(Edit tracking data)
[Start of Attachment]

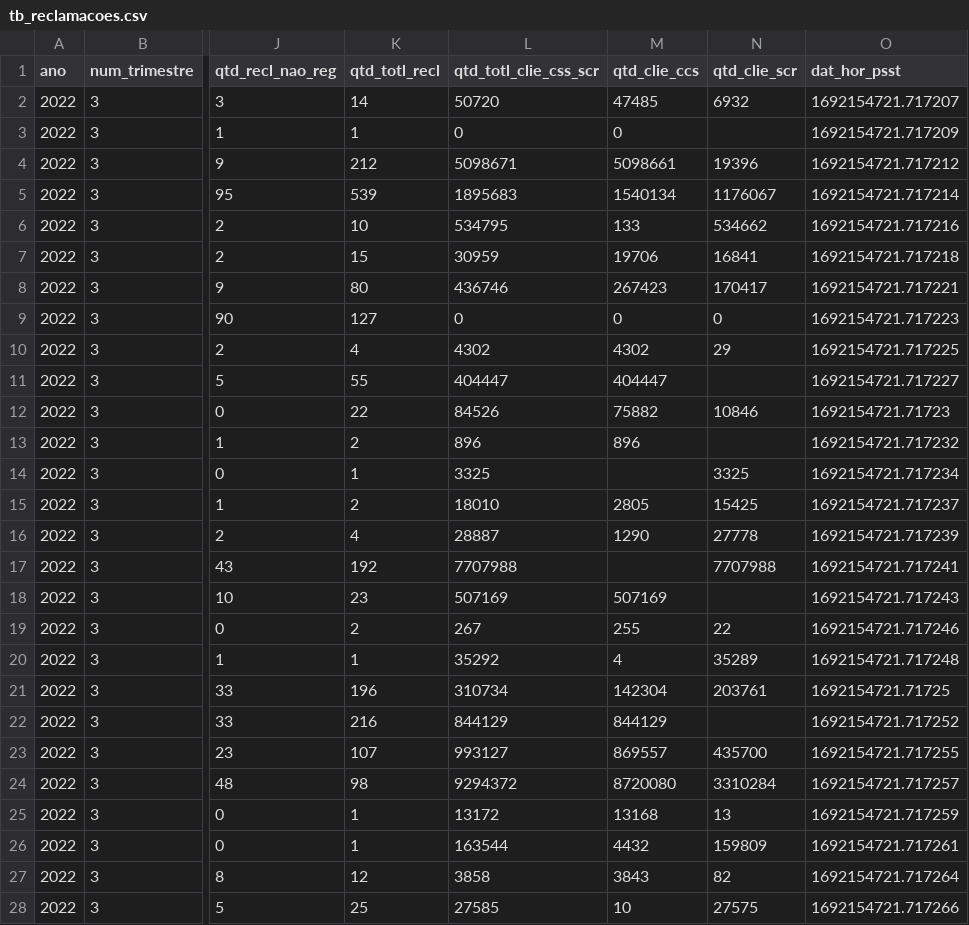
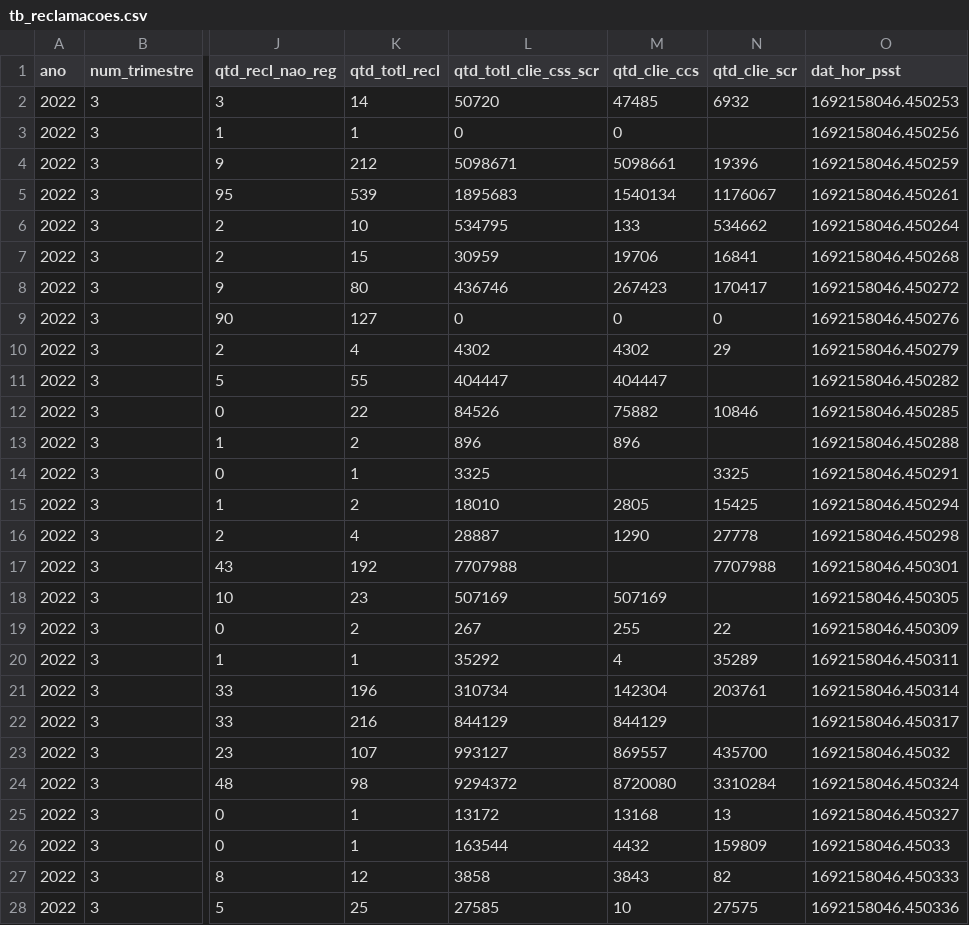
Before and after one commit to jardel-lima/mba_projects, a CSV file: eEDB0011/assignment_3/app/data/output/sot/tb_reclamacoes/anomesdia=20220901/tb_reclamacoes.csv, drawn as a sheet; only a part is shown, gaps mark what is left out; the diff covers the shown part only; the diff names each change by its address in the sheet, - before the commit and + after, or states it on an @@ line.

```diff
--- a/eEDB0011/assignment_3/app/data/output/sot/tb_reclamacoes/anomesdia=20220901/tb_reclamacoes.csv
+++ b/eEDB0011/assignment_3/app/data/output/sot/tb_reclamacoes/anomesdia=20220901/tb_reclamacoes.csv
-O2 (dat_hor_psst): 1692154721.717207
+O2 (dat_hor_psst): 1692158046.450253
-O3 (dat_hor_psst): 1692154721.717209
+O3 (dat_hor_psst): 1692158046.450256
-O4 (dat_hor_psst): 1692154721.717212
+O4 (dat_hor_psst): 1692158046.450259
-O5 (dat_hor_psst): 1692154721.717214
+O5 (dat_hor_psst): 1692158046.450261
-O6 (dat_hor_psst): 1692154721.717216
+O6 (dat_hor_psst): 1692158046.450264
-O7 (dat_hor_psst): 1692154721.717218
+O7 (dat_hor_psst): 1692158046.450268
-O8 (dat_hor_psst): 1692154721.717221
+O8 (dat_hor_psst): 1692158046.450272
-O9 (dat_hor_psst): 1692154721.717223
+O9 (dat_hor_psst): 1692158046.450276
-O10 (dat_hor_psst): 1692154721.717225
+O10 (dat_hor_psst): 1692158046.450279
-O11 (dat_hor_psst): 1692154721.717227
+O11 (dat_hor_psst): 1692158046.450282
-O12 (dat_hor_psst): 1692154721.71723
+O12 (dat_hor_psst): 1692158046.450285
-O13 (dat_hor_psst): 1692154721.717232
+O13 (dat_hor_psst): 1692158046.450288
-O14 (dat_hor_psst): 1692154721.717234
+O14 (dat_hor_psst): 1692158046.450291
-O15 (dat_hor_psst): 1692154721.717237
+O15 (dat_hor_psst): 1692158046.450294
-O16 (dat_hor_psst): 1692154721.717239
+O16 (dat_hor_psst): 1692158046.450298
-O17 (dat_hor_psst): 1692154721.717241
+O17 (dat_hor_psst): 1692158046.450301
-O18 (dat_hor_psst): 1692154721.717243
+O18 (dat_hor_psst): 1692158046.450305
-O19 (dat_hor_psst): 1692154721.717246
+O19 (dat_hor_psst): 1692158046.450309
-O20 (dat_hor_psst): 1692154721.717248
+O20 (dat_hor_psst): 1692158046.450311
-O21 (dat_hor_psst): 1692154721.71725
+O21 (dat_hor_psst): 1692158046.450314
-O22 (dat_hor_psst): 1692154721.717252
+O22 (dat_hor_psst): 1692158046.450317
-O23 (dat_hor_psst): 1692154721.717255
+O23 (dat_hor_psst): 1692158046.45032
-O24 (dat_hor_psst): 1692154721.717257
+O24 (dat_hor_psst): 1692158046.450324
-O25 (dat_hor_psst): 1692154721.717259
+O25 (dat_hor_psst): 1692158046.450327
-O26 (dat_hor_psst): 1692154721.717261
+O26 (dat_hor_psst): 1692158046.45033
-O27 (dat_hor_psst): 1692154721.717264
+O27 (dat_hor_psst): 1692158046.450333
-O28 (dat_hor_psst): 1692154721.717266
+O28 (dat_hor_psst): 1692158046.450336
```
Also changed, not shown: 136 edited cells elsewhere in this file, eEDB0011/assignment_3/app/data/output/sot/tb_bancos/anomesdia=20230814/tb_bancos.csv, eEDB0011/assignment_3/app/data/output/sot/tb_empregados/anomesdia=20230814/tb_bancos.csv, 14 other files.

[End of Attachment]

**Assigned task:**
The string "anomesdia" marks the lines to copy; report each of them from the data above.

**Answer for this exercise:**
Before and after one commit to jardel-lima/mba_projects, a CSV file: eEDB0011/assignment_3/app/data/output/sot/tb_reclamacoes/anomesdia=20220901/tb_reclamacoes.csv, drawn as a sheet; only a part is shown, gaps mark what is left out; the diff covers the shown part only; the diff names each change by its address in the sheet, - before the commit and + after, or states it on an @@ line.
--- a/eEDB0011/assignment_3/app/data/output/sot/tb_reclamacoes/anomesdia=20220901/tb_reclamacoes.csv
+++ b/eEDB0011/assignment_3/app/data/output/sot/tb_reclamacoes/anomesdia=20220901/tb_reclamacoes.csv
Also changed, not shown: 136 edited cells elsewhere in this file, eEDB0011/assignment_3/app/data/output/sot/tb_bancos/anomesdia=20230814/tb_bancos.csv, eEDB0011/assignment_3/app/data/output/sot/tb_empregados/anomesdia=20230814/tb_bancos.csv, 14 other files.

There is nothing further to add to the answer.